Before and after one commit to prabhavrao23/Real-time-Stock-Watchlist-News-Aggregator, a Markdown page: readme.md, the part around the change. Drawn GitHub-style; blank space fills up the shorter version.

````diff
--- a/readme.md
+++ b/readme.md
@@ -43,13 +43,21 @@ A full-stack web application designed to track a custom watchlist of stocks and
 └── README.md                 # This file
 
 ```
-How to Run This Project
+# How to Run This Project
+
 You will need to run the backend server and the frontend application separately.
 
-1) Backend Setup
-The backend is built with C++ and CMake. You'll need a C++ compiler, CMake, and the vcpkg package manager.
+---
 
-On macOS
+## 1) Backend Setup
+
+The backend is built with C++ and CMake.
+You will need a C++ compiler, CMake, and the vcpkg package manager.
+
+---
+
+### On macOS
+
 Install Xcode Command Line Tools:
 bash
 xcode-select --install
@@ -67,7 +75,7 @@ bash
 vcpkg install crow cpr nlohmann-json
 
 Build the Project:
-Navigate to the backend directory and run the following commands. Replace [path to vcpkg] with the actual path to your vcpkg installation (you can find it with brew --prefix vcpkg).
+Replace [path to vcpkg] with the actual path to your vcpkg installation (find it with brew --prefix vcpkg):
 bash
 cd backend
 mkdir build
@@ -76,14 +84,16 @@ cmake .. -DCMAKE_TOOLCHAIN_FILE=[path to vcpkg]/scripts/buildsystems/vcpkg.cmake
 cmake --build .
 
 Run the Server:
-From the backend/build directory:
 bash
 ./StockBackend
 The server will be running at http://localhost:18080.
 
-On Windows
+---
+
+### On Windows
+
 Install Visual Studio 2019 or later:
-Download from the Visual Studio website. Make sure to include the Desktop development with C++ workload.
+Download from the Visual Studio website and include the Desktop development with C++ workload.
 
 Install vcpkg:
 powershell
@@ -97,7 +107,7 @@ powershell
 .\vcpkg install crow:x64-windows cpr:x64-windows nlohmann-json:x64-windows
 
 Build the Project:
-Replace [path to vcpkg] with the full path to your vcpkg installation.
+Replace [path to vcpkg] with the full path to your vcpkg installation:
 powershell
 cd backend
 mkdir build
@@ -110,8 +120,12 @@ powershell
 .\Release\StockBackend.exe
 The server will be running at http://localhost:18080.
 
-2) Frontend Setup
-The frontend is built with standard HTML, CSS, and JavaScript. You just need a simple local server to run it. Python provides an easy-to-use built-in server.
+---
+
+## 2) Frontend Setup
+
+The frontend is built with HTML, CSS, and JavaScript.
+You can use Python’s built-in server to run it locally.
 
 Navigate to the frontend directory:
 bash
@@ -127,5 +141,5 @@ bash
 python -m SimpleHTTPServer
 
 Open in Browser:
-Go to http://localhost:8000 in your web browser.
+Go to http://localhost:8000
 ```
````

____________________

Across the data, count every line where the string "your" turns up, then write only that count.

5